A larger minority have politicized what is a health crisis. This group votes for the Conservative Party but I’m reluctant to label them as such. Let’s call them the “political partisans.”

Four million Canadians say the whole crisis is overblown, extrapolating from a poll conducted by Angus Reid on March 30. Twelve per cent of respondents agreed that “the threat of a coronavirus outbreak in Canada is overblown.”

Two-thirds of them voted Conservative in the 2019 federal election.

Other than politics, I can think of no other reason why Conservative voters would regard a health crisis differently than anyone else. The coronavirus does not select victims based on how they vote. Regardless of what they tell pollsters, I suspect that this group is as worried as anyone else.

The official stance Conservation Party is sensible. Conservative leader Andrew Scheer said: “There really isn’t much philosophical difference when it comes to fighting a virus or keeping Canadians healthy and safe (CP, March 22, 2020).”

The motive of the political partisans seems obvious. They are reluctant to give the prime minister any kind of advantage. During a health crisis the prime minister appears statesman-like.

That bump in popularity has certainly worked for Prime Minister Trudeau and to slightly lesser extent for U.S. President Trump. Two-thirds of Canadians think Prime Minister Justin Trudeau is doing a good job handling the COVID-19 crisis. Some provincial leaders have seen even more of a bump. The highest score came for Premier François Legault of Quebec with an approval rating of 93 per cent.

However, the Illuminati faction has more of a populist inclination. They distrust anything that the Mainstream Media (MSM) has to offer which they regard as fake news. The truth is revealed through the blogosphere.

I found two examples of the Illuminati faction on the Facebook page of a Kamloops user.

Henry Makow is the author of Illuminati: The Cult that Hijacked the World.
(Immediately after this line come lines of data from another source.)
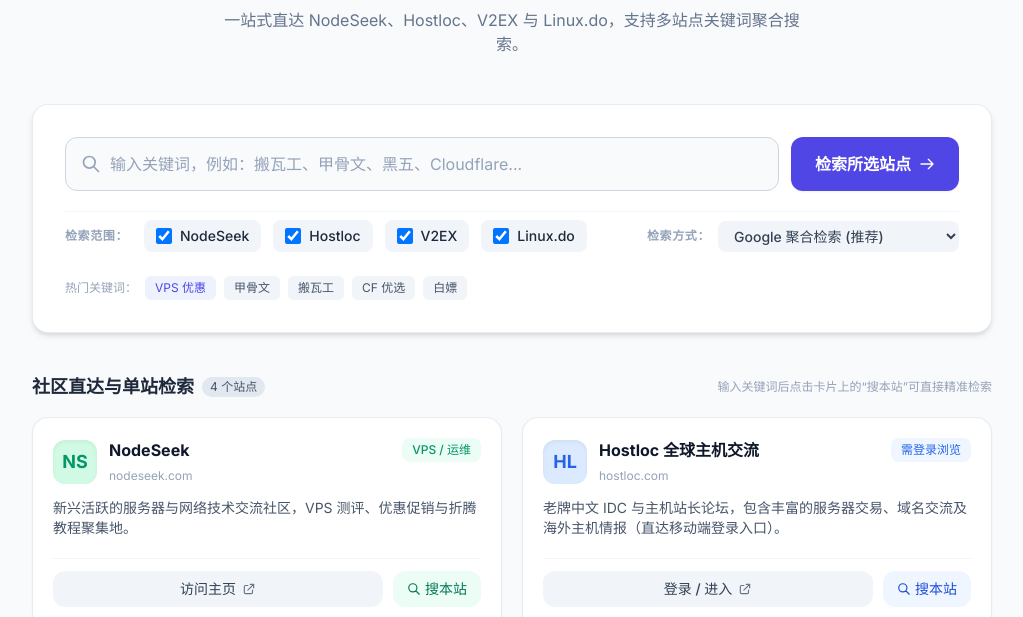
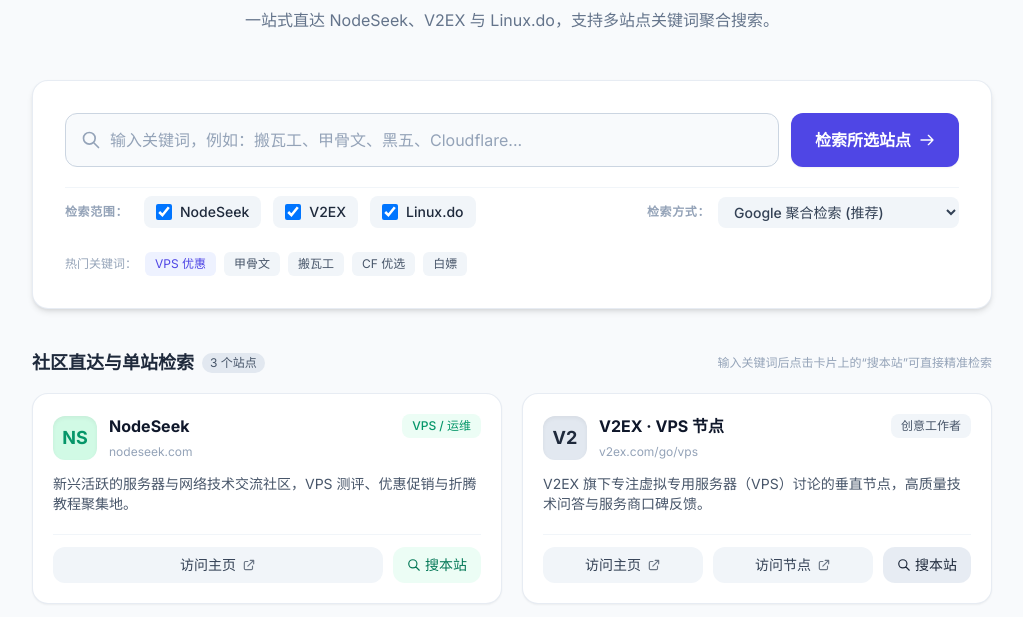
Before and after one commit to rgugxycih16-art/tools, a plain HTML site: page vps/index.html in a window 1280 px wide. Shown: the part 180-797 px from the top of the page, without its empty margins (128-1151 px from the left). Drawn offline with nearby package versions, Linux system fonts and the light colour scheme.

Commit message:
Add files via upload

```diff
--- a/vps/index.html
+++ b/vps/index.html
@@ -48,7 +48,7 @@
                 极客与 VPS 社区聚合检索
             </h1>
             <p class="text-slate-500 dark:text-slate-400 text-sm sm:text-base max-w-xl mx-auto">
-                一站式直达 NodeSeek、Hostloc、V2EX 与 Linux.do，支持多站点关键词聚合搜索。
+                一站式直达 NodeSeek、V2EX 与 Linux.do，支持多站点关键词聚合搜索。
             </p>
         </header>
 
@@ -101,12 +101,6 @@
                             <input type="checkbox" name="site" value="nodeseek" checked class="rounded text-indigo-600 focus:ring-indigo-500 w-4 h-4">
                             <span class="text-sm font-medium">NodeSeek</span>
                         </label>
-
-                        <label class="inline-flex items-center space-x-2 px-3 py-1.5 rounded-lg bg-slate-100 dark:bg-slate-800 hover:bg-slate-200/70 dark:hover:bg-slate-700/70 cursor-pointer select-none transition-colors">
-                            <input type="checkbox" name="site" value="hostloc" checked class="rounded text-indigo-600 focus:ring-indigo-500 w-4 h-4">
-                            <span class="text-sm font-medium">Hostloc</span>
-                        </label>
-
                         <label class="inline-flex items-center space-x-2 px-3 py-1.5 rounded-lg bg-slate-100 dark:bg-slate-800 hover:bg-slate-200/70 dark:hover:bg-slate-700/70 cursor-pointer select-none transition-colors">
                             <input type="checkbox" name="site" value="v2ex" checked class="rounded text-indigo-600 focus:ring-indigo-500 w-4 h-4">
                             <span class="text-sm font-medium">V2EX</span>
@@ -146,7 +140,7 @@
             <div class="flex items-center justify-between mb-4">
                 <h2 class="text-lg font-bold text-slate-800 dark:text-slate-100 flex items-center gap-2">
                     <span>社区直达与单站检索</span>
-                    <span class="text-xs font-normal px-2 py-0.5 rounded-full bg-slate-200 dark:bg-slate-800 text-slate-600 dark:text-slate-400">4 个站点</span>
+                    <span class="text-xs font-normal px-2 py-0.5 rounded-full bg-slate-200 dark:bg-slate-800 text-slate-600 dark:text-slate-400">3 个站点</span>
                 </h2>
                 <span class="text-xs text-slate-400 hidden sm:inline">输入关键词后点击卡片上的“搜本站”可直接精准检索</span>
             </div>
@@ -187,43 +181,7 @@
                         </button>
                     </div>
                 </div>
-
-                <!-- 卡片 2: Hostloc -->
-                <div class="group bg-white dark:bg-slate-900 rounded-2xl p-5 border border-slate-200/80 dark:border-slate-800 shadow-sm hover:shadow-md hover:border-blue-300 dark:hover:border-blue-700/70 transition-all flex flex-col justify-between">
-                    <div>
-                        <div class="flex items-start justify-between mb-3">
-                            <div class="flex items-center space-x-3">
-                                <div class="w-11 h-11 rounded-xl bg-blue-100 dark:bg-blue-900/40 text-blue-600 dark:text-blue-400 flex items-center justify-center font-bold text-lg shadow-inner">
-                                    HL
-                                </div>
-                                <div>
-                                    <h3 class="font-bold text-slate-900 dark:text-white text-base group-hover:text-blue-600 dark:group-hover:text-blue-400 transition-colors">
-                                        Hostloc 全球主机交流
-                                    </h3>
-                                    <span class="text-xs text-slate-400">hostloc.com</span>
-                                </div>
-                            </div>
-                            <span class="px-2.5 py-1 text-xs font-medium rounded-lg bg-blue-50 dark:bg-blue-950/60 text-blue-600 dark:text-blue-400">
-                                需登录浏览
-                            </span>
-                        </div>
-                        <p class="text-sm text-slate-600 dark:text-slate-400 mb-5 line-clamp-2">
-                            老牌中文 IDC 与主机站长论坛，包含丰富的服务器交易、域名交流及海外主机情报（直达移动端登录入口）。
-                        </p>
-                    </div>
-                    <div class="flex items-center gap-2.5 pt-3 border-t border-slate-100 dark:border-slate-800/80">
-                        <a href="https://hostloc.com/member.php?mod=logging&action=login&mobile=2" target="_blank" rel="noopener noreferrer" class="flex-1 py-2 px-3 bg-slate-100 hover:bg-slate-200 dark:bg-slate-800 dark:hover:bg-slate-700 text-slate-700 dark:text-slate-200 text-sm font-medium rounded-xl text-center transition-colors flex items-center justify-center gap-1.5">
-                            <span>登录 / 进入</span>
-                            <svg class="w-3.5 h-3.5 opacity-70" fill="none" stroke="currentColor" viewBox="0 0 24 24"><path stroke-linecap="round" stroke-linejoin="round" stroke-width="2" d="M10 6H6a2 2 0 00-2 2v10a2 2 0 002 2h10a2 2 0 002-2v-4M14 4h6m0 0v6m0-6L10 14"></path></svg>
-                        </a>
-                        <button type="button" onclick="searchSingleSite('hostloc')" class="py-2 px-3.5 bg-blue-50 hover:bg-blue-100 dark:bg-blue-950/60 dark:hover:bg-blue-900/60 text-blue-700 dark:text-blue-300 text-sm font-medium rounded-xl transition-colors flex items-center gap-1 cursor-pointer">
-                            <svg class="w-3.5 h-3.5" fill="none" stroke="currentColor" viewBox="0 0 24 24"><path stroke-linecap="round" stroke-linejoin="round" stroke-width="2" d="M21 21l-6-6m2-5a7 7 0 11-14 0 7 7 0 0114 0z"></path></svg>
-                            <span>搜本站</span>
-                        </button>
-                    </div>
-                </div>
-
-                <!-- 卡片 3: V2EX VPS 节点 -->
+                <!-- 卡片 2: V2EX VPS 节点 -->
                 <div class="group bg-white dark:bg-slate-900 rounded-2xl p-5 border border-slate-200/80 dark:border-slate-800 shadow-sm hover:shadow-md hover:border-slate-400 dark:hover:border-slate-600 transition-all flex flex-col justify-between">
                     <div>
                         <div class="flex items-start justify-between mb-3">
@@ -247,6 +205,10 @@
                         </p>
                     </div>
                     <div class="flex items-center gap-2.5 pt-3 border-t border-slate-100 dark:border-slate-800/80">
+                        <a href="https://www.v2ex.com/" target="_blank" rel="noopener noreferrer" class="flex-1 py-2 px-3 bg-slate-100 hover:bg-slate-200 dark:bg-slate-800 dark:hover:bg-slate-700 text-slate-700 dark:text-slate-200 text-sm font-medium rounded-xl text-center transition-colors flex items-center justify-center gap-1.5">
+                            <span>访问主页</span>
+                            <svg class="w-3.5 h-3.5 opacity-70" fill="none" stroke="currentColor" viewBox="0 0 24 24"><path stroke-linecap="round" stroke-linejoin="round" stroke-width="2" d="M10 6H6a2 2 0 00-2 2v10a2 2 0 002 2h10a2 2 0 002-2v-4M14 4h6m0 0v6m0-6L10 14"></path></svg>
+                        </a>
                         <a href="https://www.v2ex.com/go/vps" target="_blank" rel="noopener noreferrer" class="flex-1 py-2 px-3 bg-slate-100 hover:bg-slate-200 dark:bg-slate-800 dark:hover:bg-slate-700 text-slate-700 dark:text-slate-200 text-sm font-medium rounded-xl text-center transition-colors flex items-center justify-center gap-1.5">
                             <span>访问节点</span>
                             <svg class="w-3.5 h-3.5 opacity-70" fill="none" stroke="currentColor" viewBox="0 0 24 24"><path stroke-linecap="round" stroke-linejoin="round" stroke-width="2" d="M10 6H6a2 2 0 00-2 2v10a2 2 0 002 2h10a2 2 0 002-2v-4M14 4h6m0 0v6m0-6L10 14"></path></svg>
@@ -258,7 +220,7 @@
                     </div>
                 </div>
 
-                <!-- 卡片 4: Linux.do -->
+                <!-- 卡片 3: Linux.do -->
                 <div class="group bg-white dark:bg-slate-900 rounded-2xl p-5 border border-slate-200/80 dark:border-slate-800 shadow-sm hover:shadow-md hover:border-amber-300 dark:hover:border-amber-700/70 transition-all flex flex-col justify-between">
                     <div>
                         <div class="flex items-start justify-between mb-3">
@@ -323,12 +285,6 @@
                 domain: 'nodeseek.com',
                 // NodeSeek 站内搜索 URL
                 nativeSearch: (q) => `https://www.nodeseek.com/search?q=${encodeURIComponent(q)}`
-            },
-            hostloc: {
-                name: 'Hostloc',
-                domain: 'hostloc.com',
-                // Hostloc Discuz 搜索入口
-                nativeSearch: (q) => `https://hostloc.com/search.php?mod=forum&srchtxt=${encodeURIComponent(q)}&searchsubmit=yes`
             },
             v2ex: {
                 name: 'V2EX',
```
On his website he proposes that governments are part of a sinister plot. His April 3 post warns:

“Flu Psyop — Pretext to Impose Orwellian Dictatorship?” ‘The Depression [resulting from the pandemic] will deepen and an oppressive political regime will be instituted.” “Their goal is take away our freedoms. Then if we want them back, we’ll be forced to receive vaccines to gain a digital certificate of movement which allows us to be tracked on 5G control grids.”

And a YouTube video with 508,068 views as of March 31, 2020, is titled “CoronaHoax Pandemic Proven Fake… Yet The Lockdowns Continue… Here’s Why.”

Like climate change deniers, COVID-19 deniers would prefer to believe some guy blogging from his basement. Unlike climate change, the effects of the virus are not glacial –they are immediate and deadly. And when not deadly, it’s extremely painful with possible permanent damage to the lungs.

Who says irony is dead?